The report into Greater Manchester Police involvement in policing of the Stephen Lawrence Inquiry visit to Greater Manchester in 1998 calls attention to important issues about race and policing in the 21st Century.
We welcome the fact that this report acknowledged a degree of inappropriate behaviour on the part of Greater Manchester Police in terms of communication about surveillance of the Lawrence Inquiry and that this behaviour indeed had negative consequences.
The events surrounding the Stephen Lawrence inquiry visit to Greater Manchester however still remain a mystery even at the conclusion of this two year internal inquiry. It is a matter of deep disappointment and concern that the Independent Police Complaints Commission declined to conduct this inquiry.
The outcome of Operation Kerry therefore reflects a priority to protect the reputation and interest of GMP as opposed to upholding basic democratic policing principles.
It’s conclusions and recommendations bear little resemblance to the evidence presented by GMP Officer Charles Crichlow concerning the actions he took to protect the rights of those attending the public inquiry and his subsequent treatment by colleagues from the top down in the organisation.
It is also a matter of deep concern that evidence offered to this inquiry appears to have been at best ignored and at worst misrepresented.
Operation Kerry does point to a seminal period in terms of the experiences of black staff within British policing particularly their struggle against racist corruption.
There is a disproportionate focus upon mechanisms rather than mind-sets which lead to behaviours referred to in the report.
The report therefore offers little if any hope that important lessons have been learned relating to police abuse of power in the context of race and justice.
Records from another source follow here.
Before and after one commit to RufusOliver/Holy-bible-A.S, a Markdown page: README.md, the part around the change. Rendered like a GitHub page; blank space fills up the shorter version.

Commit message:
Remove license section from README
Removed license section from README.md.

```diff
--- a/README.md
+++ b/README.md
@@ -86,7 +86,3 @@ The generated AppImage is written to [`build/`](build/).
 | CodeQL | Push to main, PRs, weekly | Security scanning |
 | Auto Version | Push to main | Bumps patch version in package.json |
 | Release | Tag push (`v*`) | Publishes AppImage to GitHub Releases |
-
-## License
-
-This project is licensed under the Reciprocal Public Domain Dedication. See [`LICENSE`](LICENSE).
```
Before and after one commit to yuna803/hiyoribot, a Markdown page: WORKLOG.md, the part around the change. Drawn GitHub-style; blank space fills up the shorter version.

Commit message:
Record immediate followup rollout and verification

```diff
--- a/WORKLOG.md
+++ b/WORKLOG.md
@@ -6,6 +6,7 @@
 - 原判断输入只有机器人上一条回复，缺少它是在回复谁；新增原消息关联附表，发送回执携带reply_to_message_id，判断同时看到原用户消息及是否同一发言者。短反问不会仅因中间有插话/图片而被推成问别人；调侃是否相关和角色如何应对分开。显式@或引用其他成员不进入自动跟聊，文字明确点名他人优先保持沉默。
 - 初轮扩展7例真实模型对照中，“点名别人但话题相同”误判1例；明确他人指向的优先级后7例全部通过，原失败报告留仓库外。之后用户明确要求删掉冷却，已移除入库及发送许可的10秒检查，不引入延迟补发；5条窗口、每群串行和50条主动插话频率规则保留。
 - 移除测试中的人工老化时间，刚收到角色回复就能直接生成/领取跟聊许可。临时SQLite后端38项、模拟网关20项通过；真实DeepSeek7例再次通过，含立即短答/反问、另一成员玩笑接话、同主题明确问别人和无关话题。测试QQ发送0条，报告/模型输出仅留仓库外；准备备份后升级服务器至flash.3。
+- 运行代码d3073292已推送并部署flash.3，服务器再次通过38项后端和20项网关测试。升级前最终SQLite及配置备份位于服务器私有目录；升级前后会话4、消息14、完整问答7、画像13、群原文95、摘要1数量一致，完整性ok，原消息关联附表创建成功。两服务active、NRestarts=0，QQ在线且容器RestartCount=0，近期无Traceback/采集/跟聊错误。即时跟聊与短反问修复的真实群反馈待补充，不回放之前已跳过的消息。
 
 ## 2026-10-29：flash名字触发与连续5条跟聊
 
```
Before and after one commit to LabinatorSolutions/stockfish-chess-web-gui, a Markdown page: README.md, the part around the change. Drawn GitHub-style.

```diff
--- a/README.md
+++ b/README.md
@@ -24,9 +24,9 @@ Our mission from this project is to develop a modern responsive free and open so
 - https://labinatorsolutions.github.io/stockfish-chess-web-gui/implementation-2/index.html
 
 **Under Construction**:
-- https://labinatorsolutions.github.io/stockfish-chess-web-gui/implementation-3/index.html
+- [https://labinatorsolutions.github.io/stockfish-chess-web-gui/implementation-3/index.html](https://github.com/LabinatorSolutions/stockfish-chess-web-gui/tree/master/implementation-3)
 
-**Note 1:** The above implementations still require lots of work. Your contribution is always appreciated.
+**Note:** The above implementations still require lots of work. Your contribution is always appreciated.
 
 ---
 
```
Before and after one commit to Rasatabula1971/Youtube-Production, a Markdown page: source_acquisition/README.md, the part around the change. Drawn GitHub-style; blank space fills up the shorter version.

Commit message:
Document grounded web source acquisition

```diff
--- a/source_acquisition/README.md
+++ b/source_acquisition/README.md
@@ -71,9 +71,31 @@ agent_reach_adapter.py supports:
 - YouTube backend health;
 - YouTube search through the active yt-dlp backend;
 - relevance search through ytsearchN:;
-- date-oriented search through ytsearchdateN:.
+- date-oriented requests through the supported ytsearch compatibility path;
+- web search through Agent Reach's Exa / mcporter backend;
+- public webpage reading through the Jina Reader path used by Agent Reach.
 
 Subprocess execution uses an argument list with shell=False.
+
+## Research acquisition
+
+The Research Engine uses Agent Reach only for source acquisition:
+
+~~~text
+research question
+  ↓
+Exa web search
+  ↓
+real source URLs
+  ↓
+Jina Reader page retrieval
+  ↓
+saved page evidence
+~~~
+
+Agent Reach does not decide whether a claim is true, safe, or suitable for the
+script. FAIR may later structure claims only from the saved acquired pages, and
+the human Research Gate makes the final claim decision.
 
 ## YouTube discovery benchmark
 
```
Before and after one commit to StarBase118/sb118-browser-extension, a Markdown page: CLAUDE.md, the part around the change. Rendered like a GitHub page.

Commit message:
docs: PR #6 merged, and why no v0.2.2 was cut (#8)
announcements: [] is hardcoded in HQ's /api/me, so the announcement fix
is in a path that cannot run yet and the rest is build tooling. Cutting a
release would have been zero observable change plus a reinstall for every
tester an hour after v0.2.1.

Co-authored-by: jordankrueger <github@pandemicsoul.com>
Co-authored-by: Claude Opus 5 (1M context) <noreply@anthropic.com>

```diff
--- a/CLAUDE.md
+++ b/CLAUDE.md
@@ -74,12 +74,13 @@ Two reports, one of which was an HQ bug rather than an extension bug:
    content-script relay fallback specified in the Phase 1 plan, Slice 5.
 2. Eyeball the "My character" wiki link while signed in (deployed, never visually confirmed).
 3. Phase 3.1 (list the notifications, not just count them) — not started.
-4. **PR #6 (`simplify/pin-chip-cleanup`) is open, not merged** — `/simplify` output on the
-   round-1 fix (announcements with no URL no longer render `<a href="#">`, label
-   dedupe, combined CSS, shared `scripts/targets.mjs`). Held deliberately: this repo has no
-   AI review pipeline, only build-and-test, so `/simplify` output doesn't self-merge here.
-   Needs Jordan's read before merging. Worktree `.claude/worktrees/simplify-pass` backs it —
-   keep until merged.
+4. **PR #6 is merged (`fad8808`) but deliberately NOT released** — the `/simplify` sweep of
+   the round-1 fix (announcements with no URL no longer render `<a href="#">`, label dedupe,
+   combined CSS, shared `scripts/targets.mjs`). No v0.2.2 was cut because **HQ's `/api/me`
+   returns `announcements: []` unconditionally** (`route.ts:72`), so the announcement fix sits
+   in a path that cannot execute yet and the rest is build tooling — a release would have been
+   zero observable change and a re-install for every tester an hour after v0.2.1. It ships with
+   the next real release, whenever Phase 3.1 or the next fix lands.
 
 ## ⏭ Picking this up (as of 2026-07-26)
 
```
The emerging context of Policing in the 21st century demands that these lessons are learned.
It is for these reasons that the future public inquiry into Police surveillance chaired by Lord Justice Pitchford must examine the issues presented to and arising from Operation Kerry.